Latino College Students Lag in Enrollment at Selective Colleges
While Latinos are making great gains in college enrollment, a new study finds that they are largely shut out of the most selective institutions.
The new report, “Separate and Unequal: How Higher Education Reinforces the Intergenerational Reproduction of White Racial Privilege,” was released by the Georgetown University Center on Education and the Workforce. It calls the story of minority college access a “good news – bad news” story.
“We found, as others have before us, that, in fact, that while more and more minorities are going on to college, that the system itself was becoming even more unequal,” the center’s director, Anthony Carnevale, told NPR. “That is, we were getting more and more access, and access was bringing more and more inequality, and the inequality mattered.”
The report examined 4,400 higher education institutions based on enrollment by race and selectivity.

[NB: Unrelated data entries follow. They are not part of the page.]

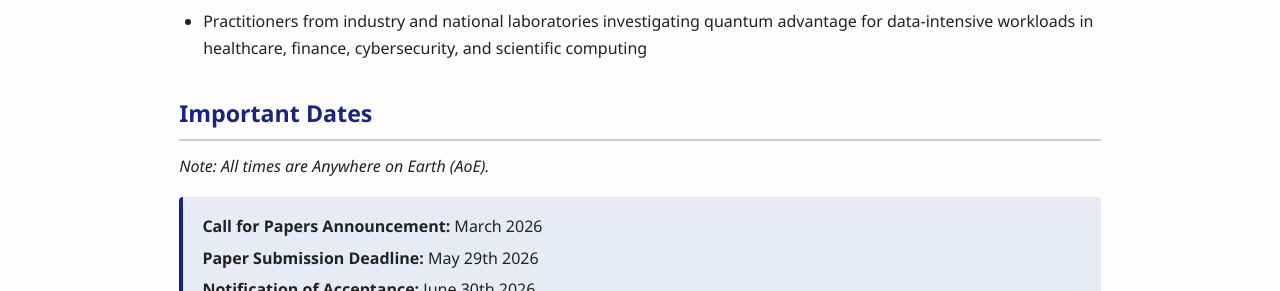
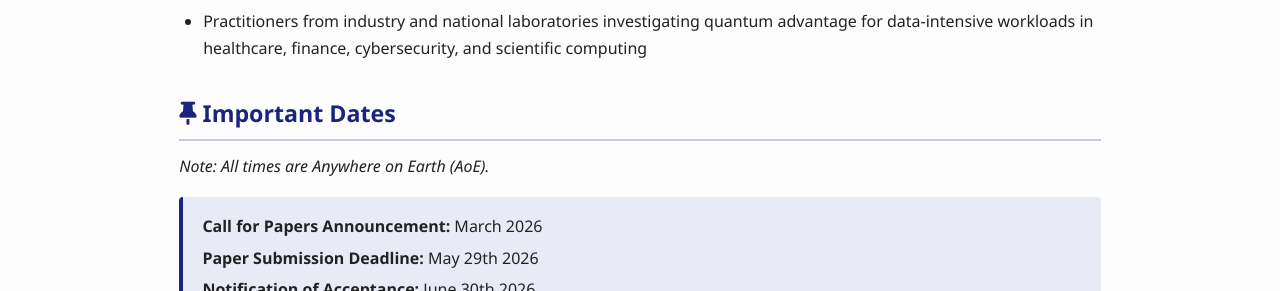
Before and after one commit to qcdkm/qcdkm.github.io, a Jekyll site: the page built from 2026/index.html, in a window 1280 px wide. Shown: the part 1087-1378 px from the top of the page. Built offline with Jekyll 4.4.1, drawn with Linux system fonts in a browser that asks for light colours.

Commit message:
Make the 'Important Dates' section position fixed on a sidebar for both About and Call for Papers tabs/pages

```diff
--- a/2026/cfp.html
+++ b/2026/cfp.html
@@ -88,3 +88,5 @@
     Proceedings will be published jointly with other VLDB workshops. Full papers, short papers, and extended abstracts accepted in the research track will be published.
     Invited speakers are encouraged (but not required) to provide a 2-page extended abstract. An overview paper co-authored by the chairs summarizing key findings will also be included.
 </p>
+
+{% include dates.html %}
--- a/2026/index.html
+++ b/2026/index.html
@@ -34,8 +34,4 @@
     <li>Practitioners from industry and national laboratories investigating quantum advantage for data-intensive workloads in healthcare, finance, cybersecurity, and scientific computing</li>
 </ul>
 
-<h2>Important Dates</h2>
-<p>
-    <medium><em>Note: All times are Anywhere on Earth (AoE).</em></medium>
-</p>
 {% include dates.html %}
--- a/_includes/dates.html
+++ b/_includes/dates.html
@@ -1,3 +1,6 @@
+<div class="dates-sidebar">
+    <h2><i class="fa fa-thumbtack"></i> Important Dates</h2>
+    <p><medium><em>Note: All times are Anywhere on Earth (AoE).</em></medium></p>
     <div class="dates-box">
         <p><strong>Call for Papers Announcement:</strong> {{ site.dates.cfp_announcement }}</p>
         <p><strong>Paper Submission Deadline:</strong> {{ site.dates.submission_deadline }}</p>
@@ -5,3 +8,4 @@
         <p><strong>Camera-Ready Deadline:</strong> {{ site.dates.camera_ready }}</p>
         <p><strong>Workshop Date:</strong> {{ site.dates.workshop }}</p>
     </div>
+</div>
--- a/_layouts/default.html
+++ b/_layouts/default.html
@@ -6,6 +6,7 @@
     <title>{{ page.title }} - {{ site.title }}</title>
     <link rel="stylesheet" href="{{ '/assets/css/style.css' | relative_url }}">
     <link rel="icon" type="image/x-icon" href="{{ '/assets/img/icon.png' | relative_url }}">
+    <link rel="stylesheet" href="https://cdnjs.cloudflare.com/ajax/libs/font-awesome/6.5.0/css/all.min.css">
 </head>
 <body>
 
--- a/assets/css/style.css
+++ b/assets/css/style.css
@@ -88,6 +88,7 @@
 }
 
 main {
+    position: relative;
     max-width: 960px;
     margin: 2rem auto;
     padding: 0 1.2rem 3rem;
@@ -225,6 +226,26 @@
     margin-top: 2rem;
 }
 
+.dates-sidebar {
+    position: absolute;
+    right: -55%;
+    top: 0;
+    z-index: 100;
+}
+
+@media (min-width: 1920px) and (max-width: 2180px) {
+    .dates-sidebar { right: -43%; }
+}
+
+@media (max-width: 1919px) {
+    .dates-sidebar {
+        position: static;
+        transform: none;
+        width: 100%;
+        margin-top: 2rem;
+    }
+}
+
 @media (max-width: 600px) {
     .site-header h1 { font-size: 1.3rem; }
     nav a { padding: 0.6rem 0.7rem; font-size: 0.82rem; }
```
Lines whose indentation alone changed are shown as unchanged.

They identified 468 four-year selective colleges and universities, and found that since 1995, about 82 percent of newly enrolled white students had gone to those schools. Meanwhile, about 72 percent of Hispanic students and 68 percent of black students enrolled in open-access community colleges and two-year institutions.
According to the report, black and Hispanic students make up about 36 percent of students at the open-access schools and only 14 percent of students at the most selective four-year colleges. Meanwhile, they make up about one-third of the college-aged population.
Carnevale said that while many minority students may not be prepared for a highly competitive university, many others are prepared but don’t end up going.
The report says that black and Hispanic “A” students are more likely to go to community colleges (30 percent) than white “A” students (22 percent).
Now one could argue that many successful people attend schools that are open enrollment. But the report also says that attending more selective schools offers higher future earnings in later careers and higher rates of graduate school enrollment, among other benefits. According to the research, graduates of the most selective schools early $67,000 on average 10 years after graduation, compared with $49,000 for graduates of two- and four-year open access colleges.
In the NPR interview, Carnevale acknowledged that incorporating “white racial privilege” into the title of the study was a tough decision and he added that “it took me a while to be able to write that title down.” He said some reaction has been quite negative because people are “weary of struggling with race.”
If you are reporting on a successful student, it’s worth delving into what colleges they are considering. Are they aiming high enough? Who is advising them on applications? If they are not applying to competitive institutions, why?